──────── GIVEN RECORDS
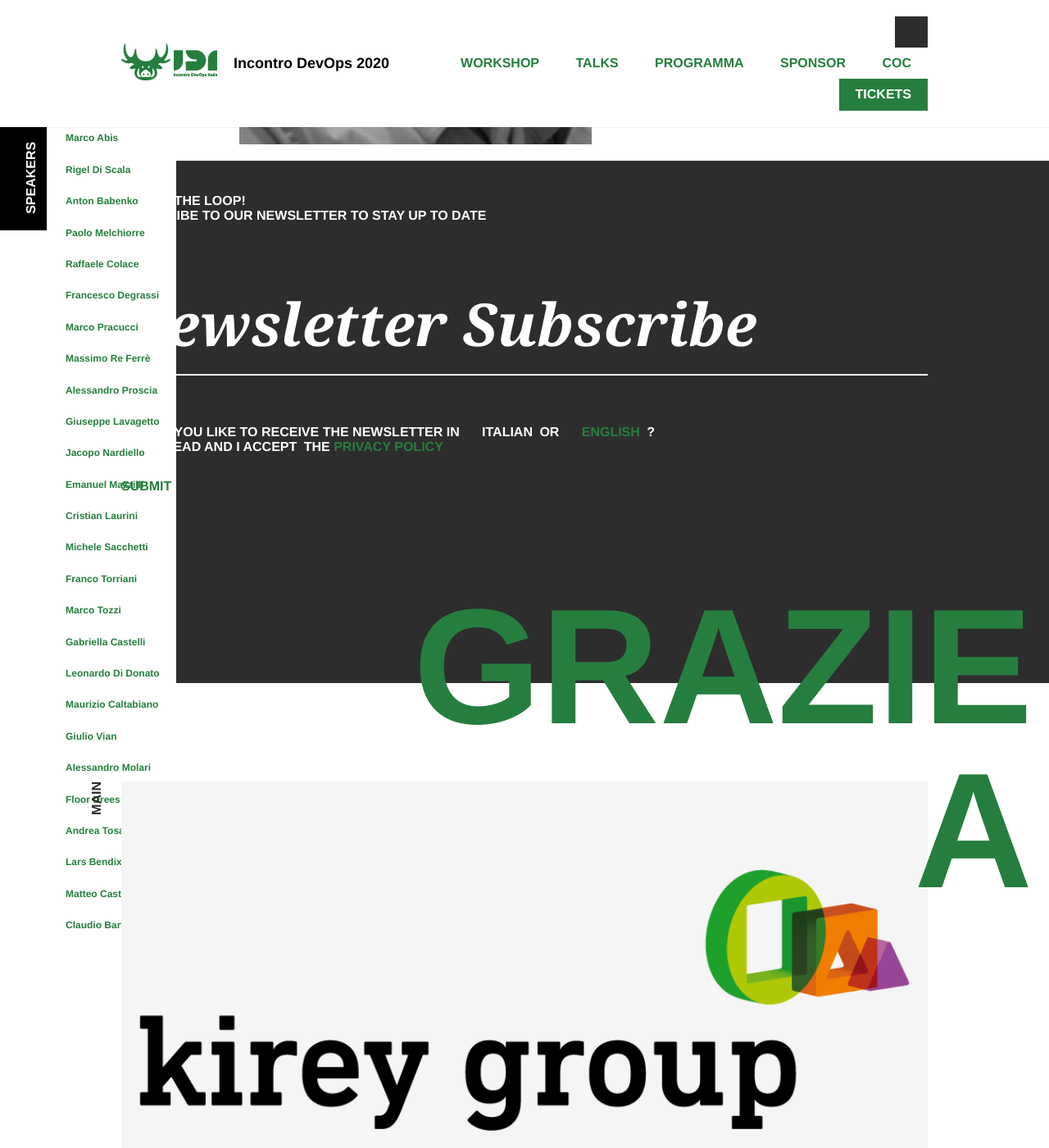
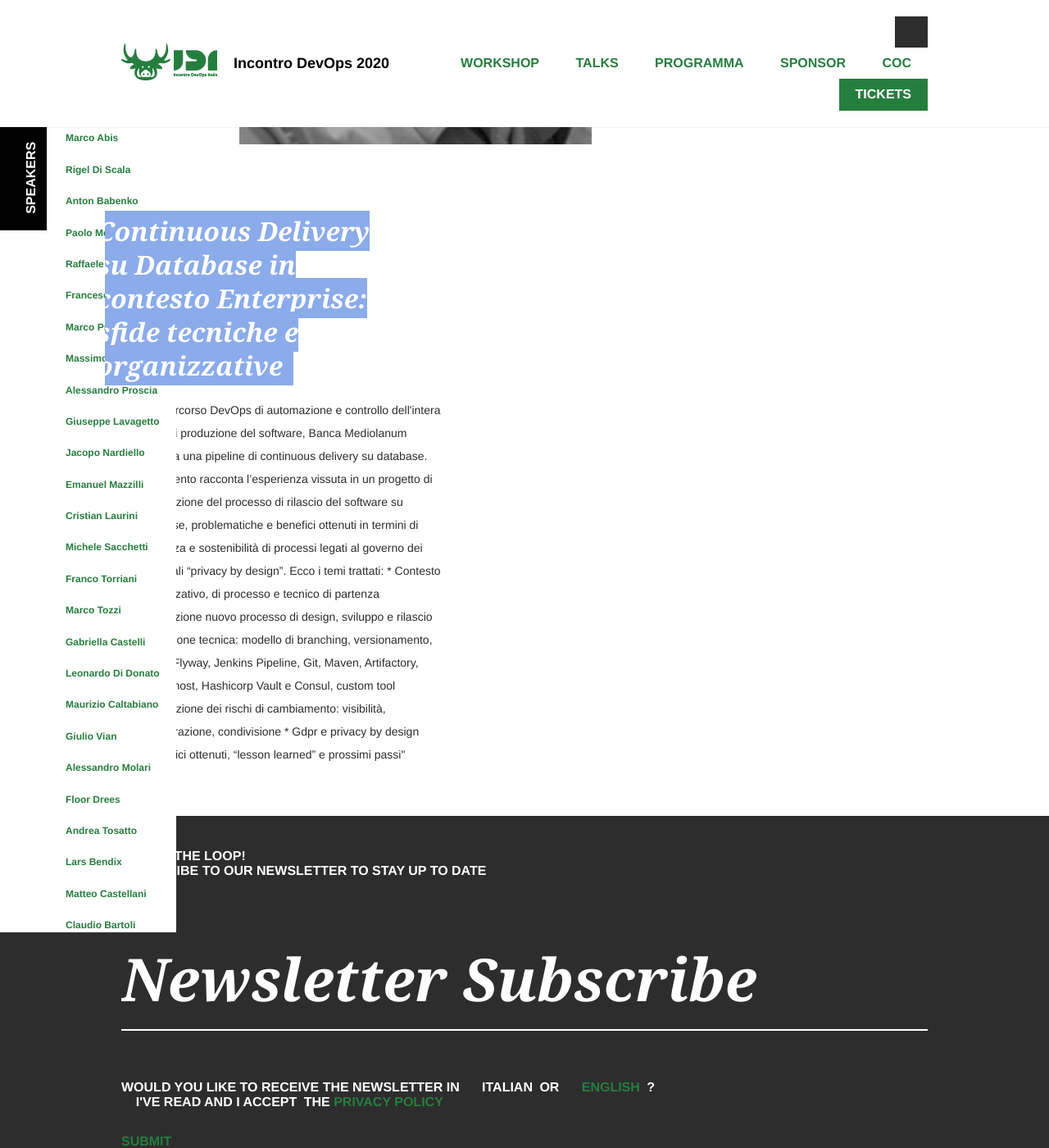
Before and after one commit to giuliatosato/2020.incontrodevops.it, a Jekyll site: the page built from talks.html, in a window 1280 px wide and 1400 px high, scrolled down 21011 px. Shown: the whole window at 82% size. Built offline with Jekyll 4.4.1, drawn with Linux system fonts in a browser that asks for light colours; some web fonts are replaced; comment, search, counter and statistics services are not loaded.

Commit message:
schedule

```diff
--- a/_data/talks.yml
+++ b/_data/talks.yml
@@ -457,11 +457,22 @@
     di sistema (librerie native) per poter replicare gli ambienti sulle
     varie piattaforme."
 
+-
+  speaker_id: alessandro-scuderetti
+  title: "Continuous Delivery su Database in contesto Enterprise: sfide tecniche e organizzative"
+  extract: >
+    "Nel percorso DevOps di automazione e controllo dell'intera filiera di produzione del software, Banca Mediolanum sviluppa una pipeline di continuous delivery su database. L’intervento racconta l’esperienza vissuta in un progetto di automazione del processo di rilascio del software su database, problematiche e benefici ottenuti in termini di efficienza e sostenibilità di processi legati al governo dei dati quali “privacy by design”. Ecco i temi trattati:
+     * Contesto organizzativo, di processo e tecnico di partenza
+     * Definizione nuovo processo di design, sviluppo e rilascio
+     * Soluzione tecnica: modello di branching, versionamento, Erwin, Flyway,
+       Jenkins Pipeline, Git, Maven, Artifactory, Mattermost, Hashicorp Vault
+       e Consul, custom tool
+     * Mitigazione dei rischi di cambiamento: visibilità, collaborazione,
+       condivisione
+     * Gdpr e privacy by design
+     * Benefici ottenuti, “lesson learned” e prossimi passi"
+
 # -
 #   speaker_id:
 #   title:
 #   extract: >
-# -
-#   speaker_id:
-#   title:
-#   extract: >
--- a/schedule.html
+++ b/schedule.html
@@ -63,7 +63,7 @@
 
         <tr>
           {% include schedule/talk.html time='17.15-18.00' title='tbd' %}
-          {% include schedule/talk.html title='tbd' %}
+          {% include schedule/talk.html title='Continuous Delivery su Database in contesto Enterprise: sfide tecniche e organizzative' %}
           {% include schedule/talk.html title='tbd' %}
         </tr>
 
@@ -164,7 +164,7 @@
         </tr>
 
         <tr>
-          {% include schedule/talk.html time='17.15-18.00' title='tbd' %}
+          {% include schedule/talk.html time='17.15-18.00' title='Continuous Delivery su Database in contesto Enterprise: sfide tecniche e organizzative' %}
         </tr>
 
 
```
Also changed, not shown: img/incontrodevops/speaker/alessandro-scuderetti.jpg (added), 1 other file.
────────────────
Copy all lines from the data above that contain the word "html".

__EXPECTED ANSWER__:
Before and after one commit to giuliatosato/2020.incontrodevops.it, a Jekyll site: the page built from talks.html, in a window 1280 px wide and 1400 px high, scrolled down 21011 px. Shown: the whole window at 82% size. Built offline with Jekyll 4.4.1, drawn with Linux system fonts in a browser that asks for light colours; some web fonts are replaced; comment, search, counter and statistics services are not loaded.
--- a/schedule.html
+++ b/schedule.html
           {% include schedule/talk.html time='17.15-18.00' title='tbd' %}
-          {% include schedule/talk.html title='tbd' %}
+          {% include schedule/talk.html title='Continuous Delivery su Database in contesto Enterprise: sfide tecniche e organizzative' %}
           {% include schedule/talk.html title='tbd' %}
-          {% include schedule/talk.html time='17.15-18.00' title='tbd' %}
+          {% include schedule/talk.html time='17.15-18.00' title='Continuous Delivery su Database in contesto Enterprise: sfide tecniche e organizzative' %}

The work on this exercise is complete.